Sudan summoned on Thursday US charge d'affaires Steven Koutsis to protest President Donald Trump's revised travel ban which bars its citizens from entering the United States.
"The US charge d'affaires was informed of Sudan's discontent over the decisions issued by the American adminstration on March 6," the foreign ministry said.
"The Sudanese under-secretary informed him that this order failed to reflect Sudan's major cooperation in fighting terrorism."
Koutsis is the most senior diplomat at the US embassy in Khartoum.
On Monday, Trump signed a revised ban on refugee admissions and new visas for travellers from six Muslim-majority nations -- including Sudan.
It came after a first ban -- which had also included Iraq -- was frozen by US federal courts.
Khartoum's decision to summon Koutsis came two days after it issued an angry reaction to Trump's new visa ban.
"Sudanese citizens have never been involved in any crimes or terrorism in the United States," Sudan said on Tuesday as it condemned Trump's revised ban.

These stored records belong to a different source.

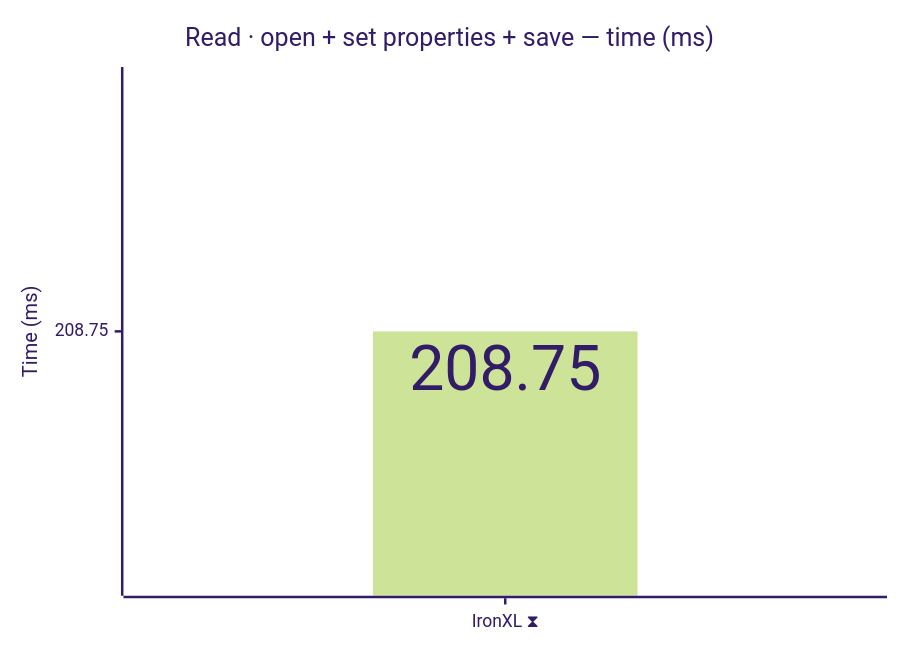
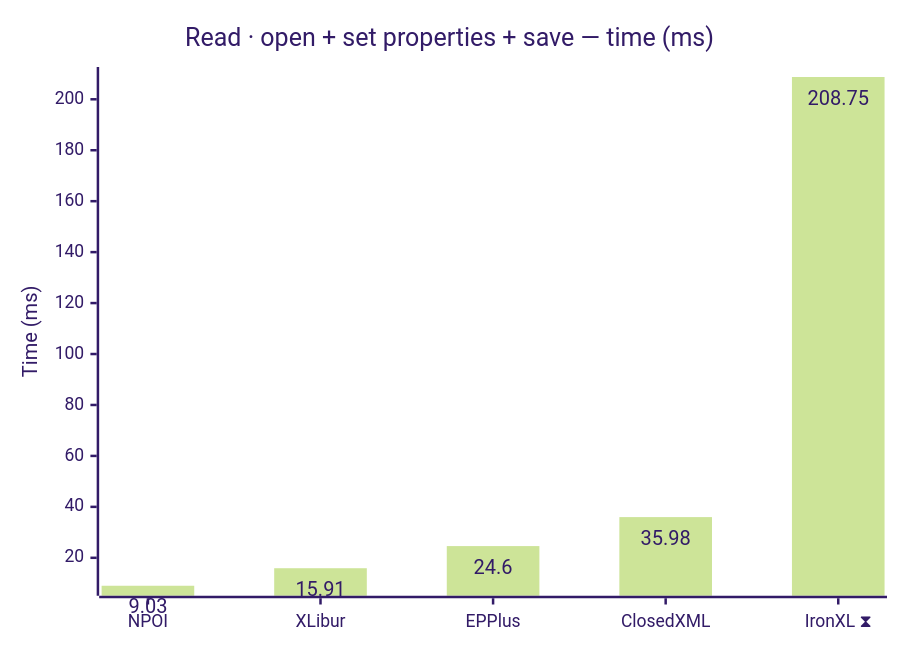
The first of 12 diagrams in docs/results.md (jafin/XLBench), drawn with Mermaid (forest theme) before and after one commit. The commit also changed other lines of this file and 1 other file, not shown here.

````diff
--- a/docs/results.md
+++ b/docs/results.md
@@ -39,12 +39,12 @@
 ```mermaid
 ---
 config:
   xyChart:
     showDataLabel: true
 ---
 xychart-beta
     title "Read · open + set properties + save — time (ms)"
-    x-axis ["IronXL ⧗"]
+    x-axis ["NPOI", "XLibur", "EPPlus", "ClosedXML", "IronXL ⧗"]
     y-axis "Time (ms)"
-    bar [208.75]
+    bar [9.03, 15.91, 24.6, 35.98, 208.75]
 ```
````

On Thursday, Sudanese under-secretary Abdelghani Al-Naiem told Koutsis that Khartoum was in fact looking forward to Washington dropping Sudan from its blacklist of state sponsors of terrorism, the ministry said.
Before leaving office, president Barack Obama eased decades-old US sanctions against Sudan, but kept Khartoum on the blacklist.

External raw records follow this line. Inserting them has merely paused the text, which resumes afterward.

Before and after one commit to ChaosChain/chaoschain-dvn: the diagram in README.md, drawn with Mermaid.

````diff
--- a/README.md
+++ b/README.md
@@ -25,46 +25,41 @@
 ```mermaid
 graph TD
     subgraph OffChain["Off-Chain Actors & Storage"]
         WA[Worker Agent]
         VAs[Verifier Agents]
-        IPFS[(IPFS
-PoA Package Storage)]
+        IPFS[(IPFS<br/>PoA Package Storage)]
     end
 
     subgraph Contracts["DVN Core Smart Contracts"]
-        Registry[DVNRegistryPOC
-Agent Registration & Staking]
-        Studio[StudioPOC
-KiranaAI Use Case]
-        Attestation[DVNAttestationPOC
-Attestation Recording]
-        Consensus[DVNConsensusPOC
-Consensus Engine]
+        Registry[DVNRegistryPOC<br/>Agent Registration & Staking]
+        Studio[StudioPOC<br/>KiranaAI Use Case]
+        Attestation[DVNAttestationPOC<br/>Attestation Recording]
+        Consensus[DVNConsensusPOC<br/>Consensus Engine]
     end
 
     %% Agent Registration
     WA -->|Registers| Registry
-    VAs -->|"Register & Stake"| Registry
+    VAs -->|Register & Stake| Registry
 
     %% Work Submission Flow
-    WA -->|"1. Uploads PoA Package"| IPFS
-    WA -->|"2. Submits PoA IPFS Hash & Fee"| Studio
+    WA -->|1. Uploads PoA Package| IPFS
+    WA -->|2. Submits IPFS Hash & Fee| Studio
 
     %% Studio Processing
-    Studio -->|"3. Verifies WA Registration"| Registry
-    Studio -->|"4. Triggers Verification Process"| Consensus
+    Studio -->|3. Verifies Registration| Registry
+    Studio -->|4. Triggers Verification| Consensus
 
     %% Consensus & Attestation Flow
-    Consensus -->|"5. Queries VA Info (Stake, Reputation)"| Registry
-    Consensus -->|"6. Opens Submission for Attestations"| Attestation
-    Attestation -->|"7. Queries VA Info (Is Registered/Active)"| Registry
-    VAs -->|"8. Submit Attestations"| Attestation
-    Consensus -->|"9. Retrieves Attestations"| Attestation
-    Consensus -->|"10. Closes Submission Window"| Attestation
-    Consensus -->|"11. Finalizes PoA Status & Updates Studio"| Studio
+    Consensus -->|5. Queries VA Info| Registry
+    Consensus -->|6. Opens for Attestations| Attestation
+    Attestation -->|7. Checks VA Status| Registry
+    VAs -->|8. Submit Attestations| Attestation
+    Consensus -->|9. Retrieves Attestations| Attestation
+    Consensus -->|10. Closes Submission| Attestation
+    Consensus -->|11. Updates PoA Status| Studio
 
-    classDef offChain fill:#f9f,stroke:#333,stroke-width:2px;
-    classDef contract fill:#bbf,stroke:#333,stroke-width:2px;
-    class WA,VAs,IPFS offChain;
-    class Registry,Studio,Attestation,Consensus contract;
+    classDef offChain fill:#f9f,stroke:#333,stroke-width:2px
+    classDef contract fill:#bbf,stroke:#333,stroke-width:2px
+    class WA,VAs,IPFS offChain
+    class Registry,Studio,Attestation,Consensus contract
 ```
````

Sudan was designated a state sponsor of terrorism in 1993 and has been subject to a US trade embargo since 1997 over its alleged support for Islamist groups.
Al-Qaeda leader Osama bin Laden was based in Khartoum from 1992 to 1996.

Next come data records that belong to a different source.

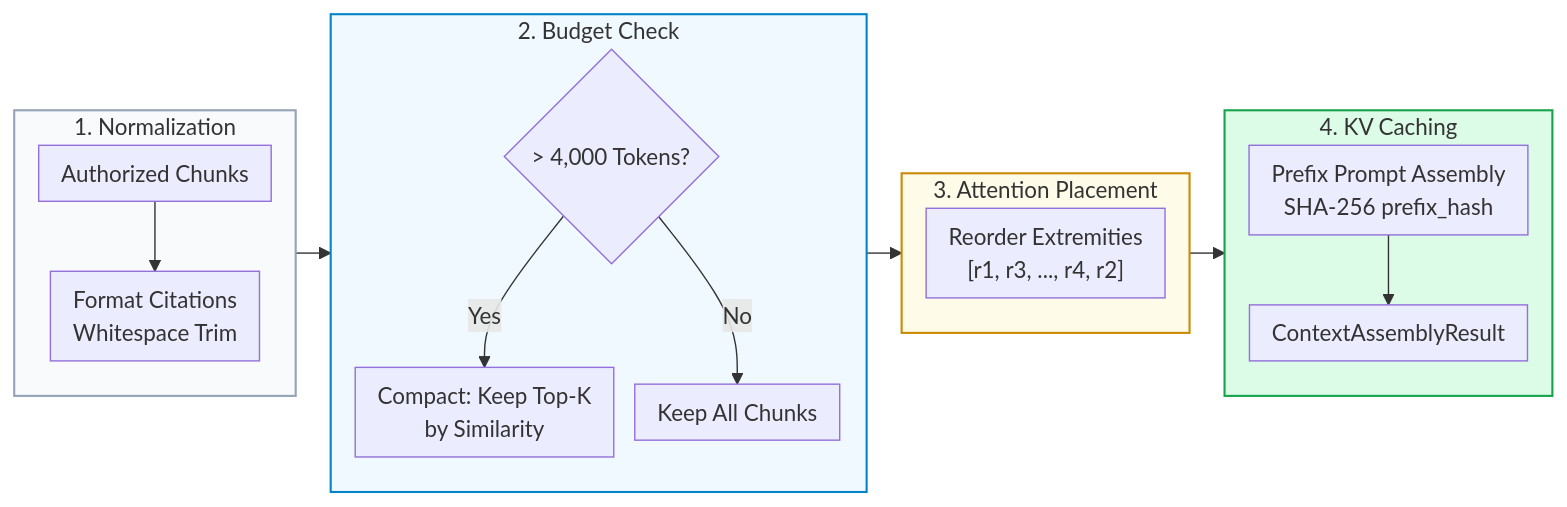
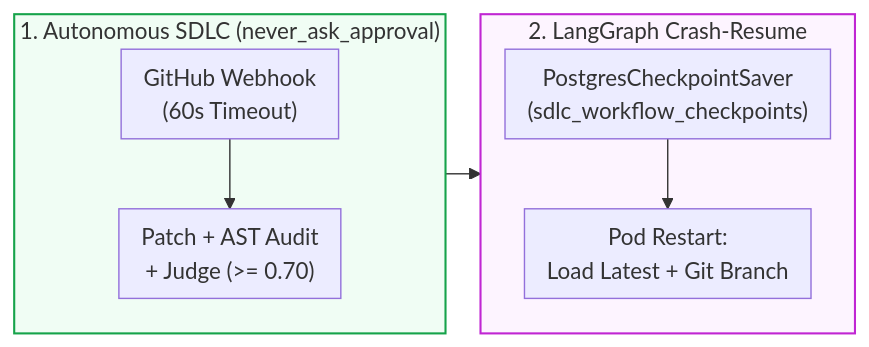
One commit to Kenono2000/enterprise-rag-pgvector-rbac changed the sixth of 12 diagrams in README.md. Above: the diagram before and after it, drawn with Mermaid. The commit also changed other lines of this file, not shown here.

Commit message:
docs: update README navigation, diagrams, and section numbering

````diff
--- a/README.md
+++ b/README.md
@@ -208,29 +192,15 @@
 ```mermaid
 %%{init: {'flowchart': {'nodeSpacing': 15, 'rankSpacing': 25, 'padding': 8}}}%%
 flowchart LR
-    subgraph Norm ["1. Normalization"]
+    subgraph SDLC ["1. Autonomous SDLC (never_ask_approval)"]
         direction TB
-        Chunks["Authorized Chunks"] --> Fmt["Format Citations<br/>Whitespace Trim"]
+        Hook["GitHub Webhook<br/>(60s Timeout)"] --> Crew["Patch + AST Audit<br/>+ Judge (&gt;= 0.70)"]
     end
-    subgraph Budget ["2. Budget Check"]
+    subgraph Resume ["2. LangGraph Crash-Resume"]
         direction TB
-        Check{"&gt; 4,000 Tokens?"}
-        Compact["Compact: Keep Top-K<br/>by Similarity"]
-        Keep["Keep All Chunks"]
-        Check -->|"Yes"| Compact
-        Check -->|"No"| Keep
+        Ckpt["PostgresCheckpointSaver<br/>(sdlc_workflow_checkpoints)"] --> Recover["Pod Restart:<br/>Load Latest + Git Branch"]
     end
-    subgraph Attention ["3. Attention Placement"]
-        direction TB
-        Reorder["Reorder Extremities<br/>[r1, r3, ..., r4, r2]"]
-    end
-    subgraph Cache ["4. KV Caching"]
-        direction TB
-        Prefix["Prefix Prompt Assembly<br/>SHA-256 prefix_hash"] --> Output["ContextAssemblyResult"]
-    end
-    Norm --> Budget --> Attention --> Cache
-    style Norm fill:#f8fafc,stroke:#94a3b8,stroke-width:1.5px
-    style Budget fill:#f0f9ff,stroke:#0284c7,stroke-width:1.5px
-    style Attention fill:#fefce8,stroke:#ca8a04,stroke-width:1.5px
-    style Cache fill:#dcfce7,stroke:#16a34a,stroke-width:1.5px
+    SDLC --> Resume
+    style SDLC fill:#f0fdf4,stroke:#16a34a,stroke-width:1.5px
+    style Resume fill:#fdf4ff,stroke:#c026d3,stroke-width:1.5px
 ```
````
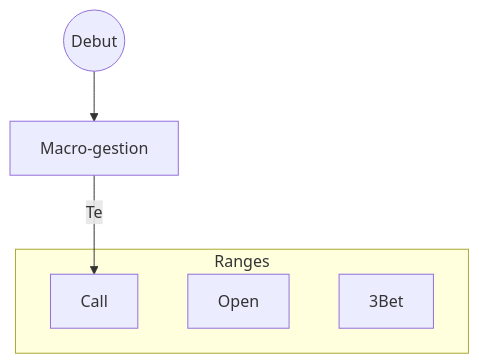
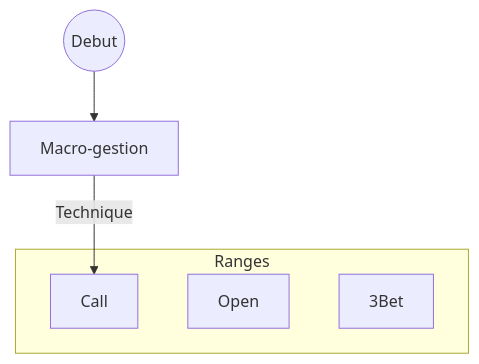
The diagram in _posts/2018-09-02-start-exemple.md (ilovepkr/beautiful-jekyll), drawn with Mermaid before and after one commit. The commit also changed other lines of this file, not shown here.

````diff
--- a/_posts/2018-09-02-start-exemple.md
+++ b/_posts/2018-09-02-start-exemple.md
@@ -8,10 +8,10 @@
 ```mermaid
 graph TB
 A((Debut)) --> M[Macro-gestion]
-M -- Te --> Call
+M -- Technique --> Call
 subgraph Ranges
 Open
 Call
 3Bet
 end
 ```
````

Washington believes Khartoum's terror ties have ebbed, but has kept sanctions in place because of the scorched-earth tactics it has used against ethnic minority rebels in Darfur.
An end to fighting in Sudan's hotspots -- Blue Nile and South Kordofan states as well as the Darfur region -- had been set as a precondition for sanctions being lifted.
Sudanese officials have however regularly called for improving relations between the two countries.